Page 12 - Overclocking and Conclusion
Before Sandy Bridge, overclocking your CPU involved changing half a dozen settings to try to obtain the highest clock speed. This was because there were so many different ways to obtain your maximum frequency; things were a bit complicated even if you are an experienced computer enthusiast. Since Intel locked down the base clock on their latest products, tuning your processor now only involves changing the multiplier with K-series CPUs -- making this process intrinsically simple. With my Core i5-2500K, I was able to attain 4.5GHz at reasonable voltages on the P8P67 WS Revolution; just like what I have done with my P67A-UD5. The best way to attain this is to set an offset voltage to +0.055V with Load Line Calibration set on High, Phase Control set to Optimized, and Duty Control set to T.Probe. I understand some are completely against enabling Load Line Calibration, while others are completely for it. The deal here is there is still tons of room for the Core i5-2500K to receive voltage spikes when during load transition, so if you want lower idle voltages, my advice to you is just leave this setting enabled and you will be good to go.

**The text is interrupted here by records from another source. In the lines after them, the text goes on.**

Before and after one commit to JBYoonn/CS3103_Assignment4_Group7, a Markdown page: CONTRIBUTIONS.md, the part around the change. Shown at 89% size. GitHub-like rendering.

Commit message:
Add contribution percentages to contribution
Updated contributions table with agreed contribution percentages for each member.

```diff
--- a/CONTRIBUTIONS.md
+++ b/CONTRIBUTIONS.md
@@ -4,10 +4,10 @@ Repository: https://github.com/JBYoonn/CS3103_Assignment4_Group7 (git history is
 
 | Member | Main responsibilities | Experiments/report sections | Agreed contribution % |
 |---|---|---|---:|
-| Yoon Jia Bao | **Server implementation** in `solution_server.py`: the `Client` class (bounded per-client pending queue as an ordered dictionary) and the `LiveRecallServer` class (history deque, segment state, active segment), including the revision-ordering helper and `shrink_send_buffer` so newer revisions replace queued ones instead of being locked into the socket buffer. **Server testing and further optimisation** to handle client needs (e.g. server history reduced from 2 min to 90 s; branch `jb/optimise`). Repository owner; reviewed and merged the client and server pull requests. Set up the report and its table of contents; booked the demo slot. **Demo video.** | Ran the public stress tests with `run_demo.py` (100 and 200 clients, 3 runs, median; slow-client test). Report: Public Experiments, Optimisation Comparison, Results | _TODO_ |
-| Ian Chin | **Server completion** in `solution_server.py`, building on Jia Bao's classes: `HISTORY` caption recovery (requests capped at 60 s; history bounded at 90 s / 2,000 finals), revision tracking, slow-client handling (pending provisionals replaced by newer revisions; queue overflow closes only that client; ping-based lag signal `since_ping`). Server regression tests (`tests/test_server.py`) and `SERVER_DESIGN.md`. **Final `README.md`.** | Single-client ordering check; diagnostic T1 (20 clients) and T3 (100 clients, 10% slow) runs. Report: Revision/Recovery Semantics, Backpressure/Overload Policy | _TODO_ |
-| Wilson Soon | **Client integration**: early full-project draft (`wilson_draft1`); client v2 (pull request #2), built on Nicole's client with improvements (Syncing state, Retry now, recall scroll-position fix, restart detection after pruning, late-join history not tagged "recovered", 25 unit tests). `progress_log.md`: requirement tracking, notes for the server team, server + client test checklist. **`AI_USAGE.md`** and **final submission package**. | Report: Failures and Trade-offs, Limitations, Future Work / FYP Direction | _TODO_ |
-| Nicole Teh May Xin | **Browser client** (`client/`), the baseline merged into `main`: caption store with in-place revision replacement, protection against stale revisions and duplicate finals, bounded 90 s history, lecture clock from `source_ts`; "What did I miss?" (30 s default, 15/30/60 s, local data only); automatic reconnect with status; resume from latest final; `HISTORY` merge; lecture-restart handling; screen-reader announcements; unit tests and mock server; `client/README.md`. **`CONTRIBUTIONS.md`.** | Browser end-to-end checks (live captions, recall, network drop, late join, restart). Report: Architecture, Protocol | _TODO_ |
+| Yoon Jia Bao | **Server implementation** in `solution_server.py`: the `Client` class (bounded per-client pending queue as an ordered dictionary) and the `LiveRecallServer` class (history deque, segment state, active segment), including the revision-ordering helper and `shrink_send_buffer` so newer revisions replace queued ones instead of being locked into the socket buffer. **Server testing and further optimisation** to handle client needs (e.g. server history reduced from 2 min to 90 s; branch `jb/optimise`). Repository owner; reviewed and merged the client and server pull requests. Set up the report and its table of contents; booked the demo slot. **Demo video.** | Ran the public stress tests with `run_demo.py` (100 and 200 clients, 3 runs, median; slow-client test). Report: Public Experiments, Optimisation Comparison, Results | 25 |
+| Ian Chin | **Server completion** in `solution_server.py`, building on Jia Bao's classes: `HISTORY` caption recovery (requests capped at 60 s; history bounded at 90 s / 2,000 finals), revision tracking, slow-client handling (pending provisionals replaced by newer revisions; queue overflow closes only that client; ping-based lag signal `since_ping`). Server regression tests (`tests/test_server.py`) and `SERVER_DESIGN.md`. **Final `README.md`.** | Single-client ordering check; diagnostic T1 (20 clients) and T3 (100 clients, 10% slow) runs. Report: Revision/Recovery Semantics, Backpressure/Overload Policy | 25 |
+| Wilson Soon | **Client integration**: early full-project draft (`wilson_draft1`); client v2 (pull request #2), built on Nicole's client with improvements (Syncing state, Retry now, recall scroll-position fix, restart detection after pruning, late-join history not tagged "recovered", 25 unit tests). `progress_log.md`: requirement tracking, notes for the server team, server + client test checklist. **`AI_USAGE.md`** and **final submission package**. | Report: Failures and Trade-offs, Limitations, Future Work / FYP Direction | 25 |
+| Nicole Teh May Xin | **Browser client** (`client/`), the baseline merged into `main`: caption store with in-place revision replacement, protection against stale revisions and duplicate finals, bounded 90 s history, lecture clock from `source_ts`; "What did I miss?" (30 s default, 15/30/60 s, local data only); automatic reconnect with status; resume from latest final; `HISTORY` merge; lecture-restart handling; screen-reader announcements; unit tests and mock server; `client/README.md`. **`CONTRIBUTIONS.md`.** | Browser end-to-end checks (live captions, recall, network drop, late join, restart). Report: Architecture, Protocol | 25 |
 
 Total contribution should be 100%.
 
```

It seems there is a wall at 4.5GHz for my particular processor -- but ASUS claims there are ways around this to achieve higher clock by enabling PLL Overvoltage. With that set in conjunction with CPU Voltage bumped to 1.400V, Load Line Calibration set to Ultra High, VRM Frequency to 370, Phase and Duty Control to Extreme, and CPU Current Capability to 130%, we were able to get a whole 200MHz out of my i5-2500K before becoming unstable in Prime95 again. It's not a whole lot, but there you go. For normal operation, I just left my CPU at 4.5GHz. If you have a better chip that overclocks better, the P8P67 Revolution gives you quite a bit of headroom. At no point did my motherboard fail to start compared to the P67A-UD5, which failed to start occasionally until a complete power cycle is executed. I would say it is definitely a better experience when using the ASUS board in question.
When I said Gigabyte built a better ASUS motherboard than ASUS themselves in my GA-P67A-UD5 review a couple months ago, you can probably guess who strongly disagreed with my assertions. I didn't believe them at first. Everyone thinks their products are better than their competitor's. While Gigabyte has indeed built a better ASUS motherboard than ASUS themselves of the last generation (I have had limited experience with current generation ASUS motherboards when I wrote that review), after testing out the P8P67 WS Revolution through and through for the past three weeks, it is clear to me ASUS has outdone themselves once again. Their words did nothing to convince me. It is simply the product that speaks for itself. I don't know how they manage to do this year after year of making motherboards, but ASUS' unstoppable train of technological innovation and practical implementation never ceases to amaze me. Once again, this ASUS motherboard has won me over. It is now installed in my main computer. Conventional wisdom tells us a more expensive motherboard is probably the better motherboard, but when we compare this one against the P67A-UD5 with both priced at around $260 at press time, I can tell you without a second of delay which one is the one to buy. The ASUS P8P67 WS Revolution is the unquestionable winner by a very big margin. It has a better layout, better BIOS, better features, better experience... well, it is just... better. This matchless combination of true excellence does come with a few minor flaws in various small areas covered throughout this review (I highly recommend you to read over Page 2 and 3 for the details), but in the end, to loosely quote my colleague Jeremy, the ASUS P8P67 WS Revolution, in all its glory, will remain true to its word -- Inspiring Innovation, Persistent Perfection.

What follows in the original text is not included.